TRY IT:
Each line containing the word "notebook" must be copied from the material below.

____________

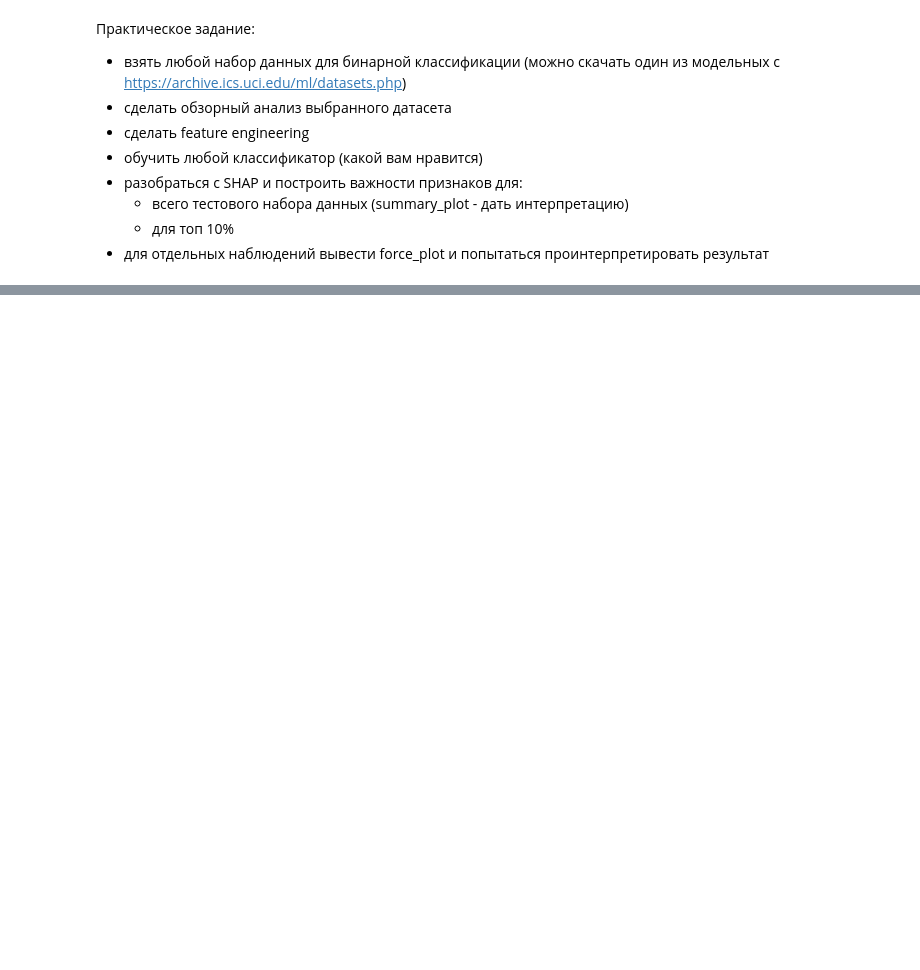
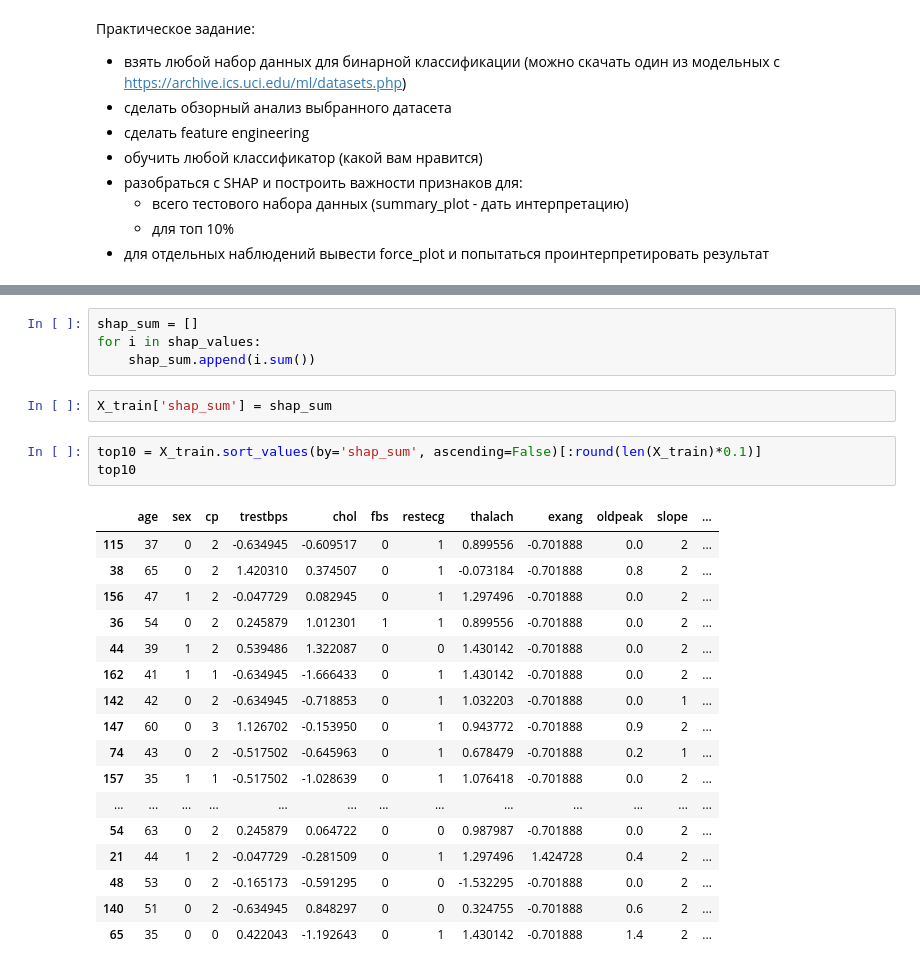
Before and after one commit to Dant-di/ML_in_business, a Jupyter notebook: HW_Lesson_7.ipynb, the cells around one changed output, grey strips where cells are left out. Saved outputs shown, nothing was run; the diff lists cells and outputs as text; blank space fills up the shorter version.

```diff
--- a/HW_Lesson_7.ipynb
+++ b/HW_Lesson_7.ipynb
@@ -56,0 +179,27 @@ memory usage: 59.5+ MB
+# %%
+shap_sum = []
+for i in shap_values:
+    shap_sum.append(i.sum())
+# %%
+X_train['shap_sum'] = shap_sum
+# %%
+top10 = X_train.sort_values(by='shap_sum', ascending=False)[:round(len(X_train)*0.1)]
+top10
+# %% [output]
+|  | age | sex | cp | trestbps | chol | fbs | restecg | thalach | exang | oldpeak | slope | ... |
+| 115 | 37 | 0 | 2 | -0.634945 | -0.609517 | 0 | 1 | 0.899556 | -0.701888 | 0.0 | 2 | ... |
+| 38 | 65 | 0 | 2 | 1.420310 | 0.374507 | 0 | 1 | -0.073184 | -0.701888 | 0.8 | 2 | ... |
+| 156 | 47 | 1 | 2 | -0.047729 | 0.082945 | 0 | 1 | 1.297496 | -0.701888 | 0.0 | 2 | ... |
+| 36 | 54 | 0 | 2 | 0.245879 | 1.012301 | 1 | 1 | 0.899556 | -0.701888 | 0.0 | 2 | ... |
+| 44 | 39 | 1 | 2 | 0.539486 | 1.322087 | 0 | 0 | 1.430142 | -0.701888 | 0.0 | 2 | ... |
+| 162 | 41 | 1 | 1 | -0.634945 | -1.666433 | 0 | 1 | 1.430142 | -0.701888 | 0.0 | 2 | ... |
+| 142 | 42 | 0 | 2 | -0.634945 | -0.718853 | 0 | 1 | 1.032203 | -0.701888 | 0.0 | 1 | ... |
+| 147 | 60 | 0 | 3 | 1.126702 | -0.153950 | 0 | 1 | 0.943772 | -0.701888 | 0.9 | 2 | ... |
+| 74 | 43 | 0 | 2 | -0.517502 | -0.645963 | 0 | 1 | 0.678479 | -0.701888 | 0.2 | 1 | ... |
+| 157 | 35 | 1 | 1 | -0.517502 | -1.028639 | 0 | 1 | 1.076418 | -0.701888 | 0.0 | 2 | ... |
+| ... | ... | ... | ... | ... | ... | ... | ... | ... | ... | ... | ... | ... |
+| 54 | 63 | 0 | 2 | 0.245879 | 0.064722 | 0 | 0 | 0.987987 | -0.701888 | 0.0 | 2 | ... |
+| 21 | 44 | 1 | 2 | -0.047729 | -0.281509 | 0 | 1 | 1.297496 | 1.424728 | 0.4 | 2 | ... |
+| 48 | 53 | 0 | 2 | -0.165173 | -0.591295 | 0 | 0 | -1.532295 | -0.701888 | 0.0 | 2 | ... |
+| 140 | 51 | 0 | 2 | -0.634945 | 0.848297 | 0 | 0 | 0.324755 | -0.701888 | 0.6 | 2 | ... |
+| 65 | 35 | 0 | 0 | 0.422043 | -1.192643 | 0 | 1 | 1.430142 | -0.701888 | 1.4 | 2 | ... |
```
Also changed, not shown: parts of 24 cells of this notebook, 1 other file.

____________

SOLUTION TO THIS TASK:
Before and after one commit to Dant-di/ML_in_business, a Jupyter notebook: HW_Lesson_7.ipynb, the cells around one changed output, grey strips where cells are left out. Saved outputs shown, nothing was run; the diff lists cells and outputs as text; blank space fills up the shorter version.
Also changed, not shown: parts of 24 cells of this notebook, 1 other file.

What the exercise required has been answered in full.